Where should Co-operation Birmingham go next? What we have achieved collectively over these past few months has been monumental. From a small idea of repurposing a cafe we have grown into an organisation delivering over 10,000 meals and supporting our city in such a fundamental way have been inspiring but we know from economic forecasts and from what we see with our own eyes that even as the loosening of the lockdown begins we are faced with lots of other pressing matters affecting our community.
In the last decades, the idea of the commons have gained ground around the world. In feudal England, the commons were shared areas (mostly woods and pasture lands) that people could access and self-manage to get basic resources such as firewood, foraged food or grazing for their cattle. In a mostly rural society, peasants were exploited by landowners and relied on the commons for survival. In a 21st century urban context, the commons need to be reinvented. However, they respond to a very similar problematic than they did centuries ago: the dispossession of the working people of the wealth they produce.
The Covid-19 pandemic is exacerbating the already existing inequalities in society: the rich are getting richer and the rest have direr futures than ever. That is why we need to reclaim a new commons as a self-organised alternative to provide for ourselves. Solidarity is at the heart of the commons. We need to stand together with each other regardless of our race, gender or nationality; and support those who are worse of than us. Self-organisation is another important concept. Building a new commons means taking control of our lives… Democracy is the third pillar of the commons. But a form of democracy in which we all have the possibility to be part of decision-making and where we ensure that everyone is given the opportunity to being part of the process.

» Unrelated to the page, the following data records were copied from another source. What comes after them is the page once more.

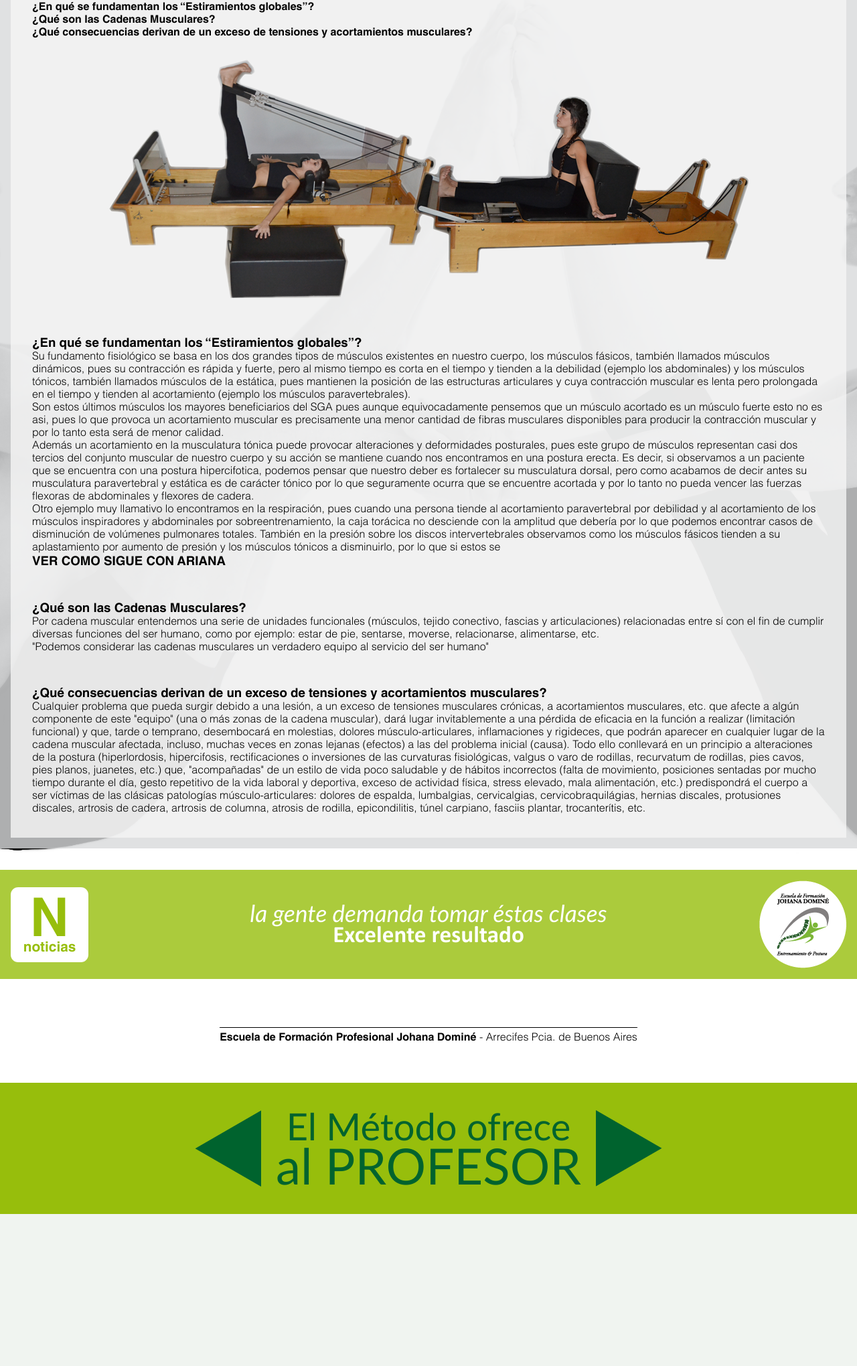
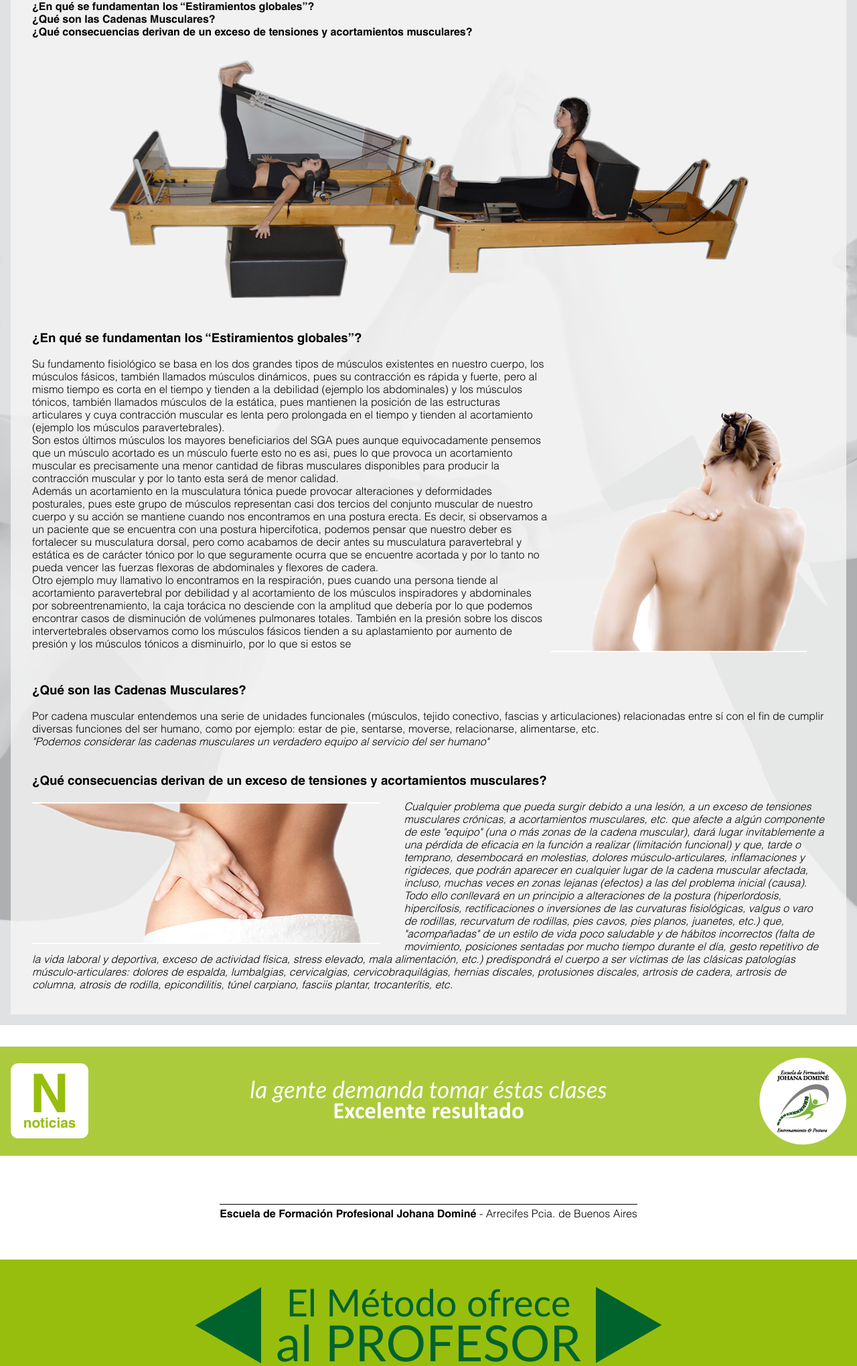
Before and after one commit to roseluxton125/domine, a Django app: page /capacitaciones/ppg/ in a window 1280 px wide. Shown: the part 800-2840 px from the top of the page at 67% size. Before the commit the page ends 2613 px from the top, so only its background shows below. Run offline with Django 3.2, Linux system fonts and the light colour scheme; some web fonts are replaced.

Commit message:
PPG training dev

```diff
--- a/website/static/css/layout.styl
+++ b/website/static/css/layout.styl
@@ -233,8 +233,38 @@ nav
 				&:nth-child(3)
 					margin-top 1.5em
 					text-align center
-					img:nth-child(2)
-						margin-left -3em
+					img
+						//Fix img inline
+						vertical-align middle
+						&:nth-child(2)
+							margin-left -3em
+		&:nth-child(3)
+			div
+				display inline-block
+				vertical-align bottom
+				&:nth-child(2)
+					width 65%
+				&:nth-child(3)
+					border-bottom 2px solid white
+					padding-left 5%
+					img
+						//Fix img inline
+						vertical-align middle
+			h3
+				margin-bottom 1em
+		&:nth-child(4)
+			// div
+			// 	&:not(:nth-child(1))
+			// 		display inline-block
+			// 	&:nth-child(3)
+			// 		width 50%
+			img
+				border-top 2px solid white
+				border-bottom 2px solid white
+				float left
+				margin 0 3% 1em 0
+			h3
+				margin 2em 0 1em 0
 	li
 		list-style-type square
 		list-style-position inside
--- a/website/static/css/styles.css
+++ b/website/static/css/styles.css
@@ -118,6 +118,9 @@ nav {
 }
 .training article:nth-child(2) p:nth-child(2) {
   font-weight: bold;
+}
+.training article:nth-child(4) p:nth-child(3) {
+  font-style: italic;
 }
 body {
   background-image: url("../img/background.jpg");
@@ -375,8 +378,37 @@ nav ul li:hover ul {
   margin-top: 1.5em;
   text-align: center;
 }
+.training article:nth-child(2) p:nth-child(3) img {
+  vertical-align: middle;
+}
 .training article:nth-child(2) p:nth-child(3) img:nth-child(2) {
   margin-left: -3em;
+}
+.training article:nth-child(3) div {
+  display: inline-block;
+  vertical-align: bottom;
+}
+.training article:nth-child(3) div:nth-child(2) {
+  width: 65%;
+}
+.training article:nth-child(3) div:nth-child(3) {
+  border-bottom: 2px solid #fff;
+  padding-left: 5%;
+}
+.training article:nth-child(3) div:nth-child(3) img {
+  vertical-align: middle;
+}
+.training article:nth-child(3) h3 {
+  margin-bottom: 1em;
+}
+.training article:nth-child(4) img {
+  border-top: 2px solid #fff;
+  border-bottom: 2px solid #fff;
+  float: left;
+  margin: 0 3% 1em 0;
+}
+.training article:nth-child(4) h3 {
+  margin: 2em 0 1em 0;
 }
 .training li {
   list-style-type: square;
--- a/website/static/css/typography.styl
+++ b/website/static/css/typography.styl
@@ -119,3 +119,6 @@ nav
 					font-style italic
 				&:nth-child(2)
 					font-weight bold
+		&:nth-child(4)
+			p:nth-child(3)
+				font-style italic
--- a/website/templates/ppg.html
+++ b/website/templates/ppg.html
@@ -36,20 +36,27 @@
 	</article>
 	<article>
 		<h3>¿En qué se fundamentan los “Estiramientos globales”?</h3>
+		<div>
 			<p>Su fundamento fisiológico se basa en los dos grandes tipos de músculos existentes en nuestro cuerpo, los músculos fásicos, también llamados músculos dinámicos, pues su contracción es rápida y fuerte, pero al mismo tiempo es corta en el tiempo y tienden a la debilidad (ejemplo los abdominales) y los músculos tónicos, también llamados músculos de la estática, pues mantienen la posición de las estructuras articulares y cuya contracción muscular es lenta pero prolongada en el tiempo y tienden al acortamiento (ejemplo los músculos paravertebrales).</p>
 			<p>Son estos últimos músculos los mayores beneficiarios del SGA pues aunque equivocadamente pensemos que un músculo acortado es un músculo fuerte esto no es asi, pues lo que provoca un acortamiento muscular es precisamente una menor cantidad de fibras musculares disponibles para producir la contracción muscular y por lo tanto esta será de menor calidad.</p>
 			<p>Además un acortamiento en la musculatura tónica puede provocar alteraciones y deformidades posturales, pues este grupo de músculos representan casi dos tercios del conjunto muscular de nuestro cuerpo y su acción se mantiene cuando nos encontramos en una postura erecta. Es decir, si observamos a un paciente que se encuentra con una postura hipercifotica, podemos pensar que nuestro deber es fortalecer su musculatura dorsal, pero como acabamos de decir antes su musculatura paravertebral y estática es de carácter tónico por lo que seguramente ocurra que se encuentre acortada y por lo tanto no pueda vencer las fuerzas flexoras de abdominales y flexores de cadera.</p>
 			<p>Otro ejemplo muy llamativo lo encontramos en la respiración, pues cuando una persona tiende al acortamiento paravertebral por debilidad y al acortamiento de los músculos inspiradores y abdominales por sobreentrenamiento, la caja torácica no desciende con la amplitud que debería por lo que podemos encontrar casos de disminución de volúmenes pulmonares totales. También en la presión sobre los discos intervertebrales observamos como los músculos fásicos tienden a su aplastamiento por aumento de presión y los músculos tónicos a disminuirlo, por lo que si estos se </p>
-		<h1>VER COMO SIGUE CON ARIANA</h1>
+		</div>
+		<!-- <h1>VER COMO SIGUE CON ARIANA</h1> -->
+		<div><img src="{% static "img/columna.png" %}" alt=""></div>
 	</article>
 	<article>
+		<div>
 			<h3>¿Qué son las Cadenas Musculares?</h3>
 			<p>Por cadena muscular entendemos una serie de unidades funcionales (músculos, tejido conectivo, fascias y articulaciones) relacionadas entre sí con el fin de cumplir diversas funciones del ser humano, como por ejemplo: estar de pie, sentarse, moverse, relacionarse, alimentarse, etc.</p>
 			<p>"Podemos considerar las cadenas musculares un verdadero equipo al servicio del ser humano"</p>
-	</article>
-	<article>
+		</div>
+		<!-- <div><img src="{% static "img/columna_2.png" %}" alt=""></div> -->
+		<div>
 			<h3>¿Qué consecuencias derivan de un exceso de tensiones y acortamientos musculares?</h3>
+			<img src="{% static "img/columna_2.png" %}" alt="">
 			<p>Cualquier problema que pueda surgir debido a una lesión, a un exceso de tensiones musculares crónicas, a acortamientos musculares, etc. que afecte a algún componente de este "equipo" (una o más zonas de la cadena muscular), dará lugar invitablemente a una pérdida de eficacia en la función a realizar (limitación funcional) y que, tarde o temprano, desembocará en molestias, dolores músculo-articulares, inflamaciones y rigideces, que podrán aparecer en cualquier lugar de la cadena muscular afectada, incluso, muchas veces en zonas lejanas (efectos) a las del problema inicial (causa). Todo ello conllevará en un principio a alteraciones de la postura (hiperlordosis, hipercifosis, rectificaciones o inversiones de las curvaturas fisiológicas, valgus o varo de rodillas, recurvatum de rodillas, pies cavos, pies planos, juanetes, etc.) que, "acompañadas" de un estilo de vida poco saludable y de hábitos incorrectos (falta de movimiento, posiciones sentadas por mucho tiempo durante el día, gesto repetitivo de la vida laboral y deportiva, exceso de actividad física, stress elevado, mala alimentación, etc.) predispondrá el cuerpo a ser víctimas de las clásicas patologías músculo-articulares: dolores de espalda, lumbalgias, cervicalgias, cervicobraquilágias, hernias discales, protusiones discales, artrosis de cadera, artrosis de columna, atrosis de rodilla, epicondilitis, túnel carpiano, fasciis plantar, trocanterítis, etc.</p>
+		</div>
 	</article>
 </section>
 {% endblock %}
```
Also changed, not shown: website/static/img/columna.png (added), website/static/img/columna_2.png (added). Lines whose indentation alone changed are shown as unchanged.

We have been thinking about all this in Co-operation Birmingham and trying to work out collectively where to go next. Food is such an important part of what we do but there’s more to it than just eating, there’s soil and growing and there’s the delivering and sharing too - how can we link these together and form a new commons in the city?
As the situation changes we are adapting!
Our base, The Warehouse Cafe is beginning to plan for reopening, and the governments furlough scheme is being rashly cut short forcing many of our participants back to work, so we are looking for ways to keep going sustainably.
We have already stopped taking new orders, so that the overall number of meals to prepare starts to go down. We will continue to support existing orders for as long as we can.
From the end of June we have switched to preparing meals four days a week and doing double deliveries of food to make it easier in terms of participants needed in the kitchen and backroom/ The kitchen will continue to prepare the same number of portions overall though.